Morgan said a recording studio will be available to those who complete training and would like to utilize what they’ve learned.

More steps alongside the story steps will take you to a glass-enclosed Teen Loft.

“This will be the first time we have a special area just for the teens. They will have their own special computers, a gaming area, space for their books and materials and an area for them to be able to sit and study,” said Moore. “Our intention is to have that area for teens because right now our children’s area goes all the way up to 18. “

As the new library nears completion, Moore said library services are still being offered at the old location at

While physical closed to patrons, the library still offers a wealth of digital content for those who have internet access. Curbside service is also offered to those who still love to turn the pages of a book.

By calling 870-534-4802 you can call to request a book title for pickup. A library associate will call you back when your books are ready for pickup.

“We will bring them out to you and place them on a table at the front door,” said Moore.

The service is provided Monday-Friday from 9:00 a.m. to 2:00 p.m.
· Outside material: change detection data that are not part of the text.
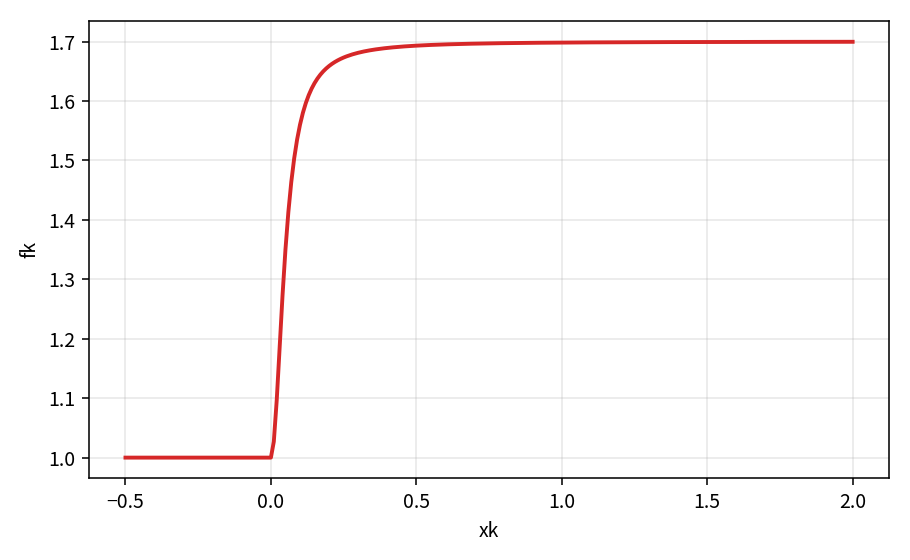
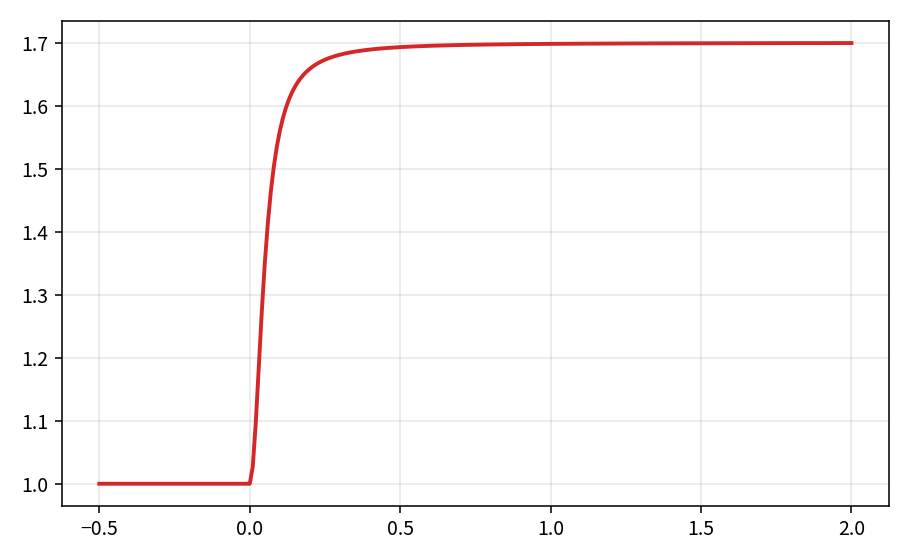
test(turb): Wilcox fk(xk) intermediate theory curve verification

diff --git a/tools/verification/curve_catalog.py b/tools/verification/curve_catalog.py
@@ -392,6 +392,7 @@ def list_theory_entries() -> list[TheoryEntry]:
             proves="Omega source piece APIs where extracted.",
             does_not_prove="Full SST residual on a case.",
         ),
+
         # ========== Wilcox ==========
         TheoryEntry(
             id="wilcox_fk_xk",
@@ -412,12 +413,11 @@ def list_theory_entries() -> list[TheoryEntry]:
                 r"(1+680 x_k^{2})/(1+400 x_k^{2})\ (x_k>0)"
             ),
             principle=(
-                "Wilcox-style beta-star is modulated by fk(xk) based on "
-                "the cross-diffusion sense of the k-omega gradients."
+                "Wilcox beta-star is modulated by fk(xk) from the k-omega "
+                "cross-diffusion sense."
             ),
             background=(
-                "Used on Wilcox / EASM paths in TurbCom when forming f_betas. "
-                "SST uses F1 blend; this curve is the Wilcox piece."
+                "Used on Wilcox/EASM paths in TurbCom. SST uses F1; this is the Wilcox piece."
             ),
             references=(
                 "Wilcox turbulence modeling notes.",
@@ -442,10 +442,10 @@ def list_theory_entries() -> list[TheoryEntry]:
             proves="fk(xk) closed form vs WilcoxFkFromXk sample grid.",
             does_not_prove="Full k-omega residual or SST F1 path.",
         ),
+
         # ========== NS / LUSGS ==========
         TheoryEntry(
             id="ns_lusgs_viscous_spectrum",
-
             family="mean-flow",
             genus="NS-LUSGS",
             section="implicit / viscous spectrum",

diff --git a/tests/solver/turb_wilcox_fbeta_test.cpp b/tests/solver/turb_wilcox_fbeta_test.cpp
@@ -36,8 +36,7 @@ TEST( WilcoxFbeta, Fw1998ApproachesSevenEighths )
     EXPECT_NEAR( WilcoxFw1998( 1.0e6 ), 0.875, 1.0e-6 );
 }
 
-// Intermediate: fk(xk) on a sample grid vs closed form.
-// Proves WilcoxFkFromXk; does not prove full omega-equation residual.
+// Intermediate: fk(xk) vs closed form on a sample grid.
 TEST( WilcoxFbeta, FkXkCurveMatchesClosedForm )
 {
     const Real samples[] = { -0.5, -0.1, 0.0, 0.05, 0.1, 0.2, 0.5, 1.0 };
Governor Asa Hutchinson recently issued a proclamation naming April 19 -25 as National Library Week in Arkansas.

"This is a fitting time to remind the citizens of Arkansas of the essential services and programs that are provided by libraries of all types - academic, school, public and special," said Carolyn Ashcraft, state librarian. "Many libraries are closed at this time, some are providing limited services, and some are open. Whatever the situation, the work libraries do and the resources they provide - whether on site or remotely -- are critical to the well-being of all."

As the impact of the COVID-19 crisis continues to evolve and change the work of libraries and library workers, libraries are proving resourceful and resilient, serving as a rich pipeline for content, delivering access to eBooks, movies, music, video games, virtual story times and activities, and so much more according to a release from the state library.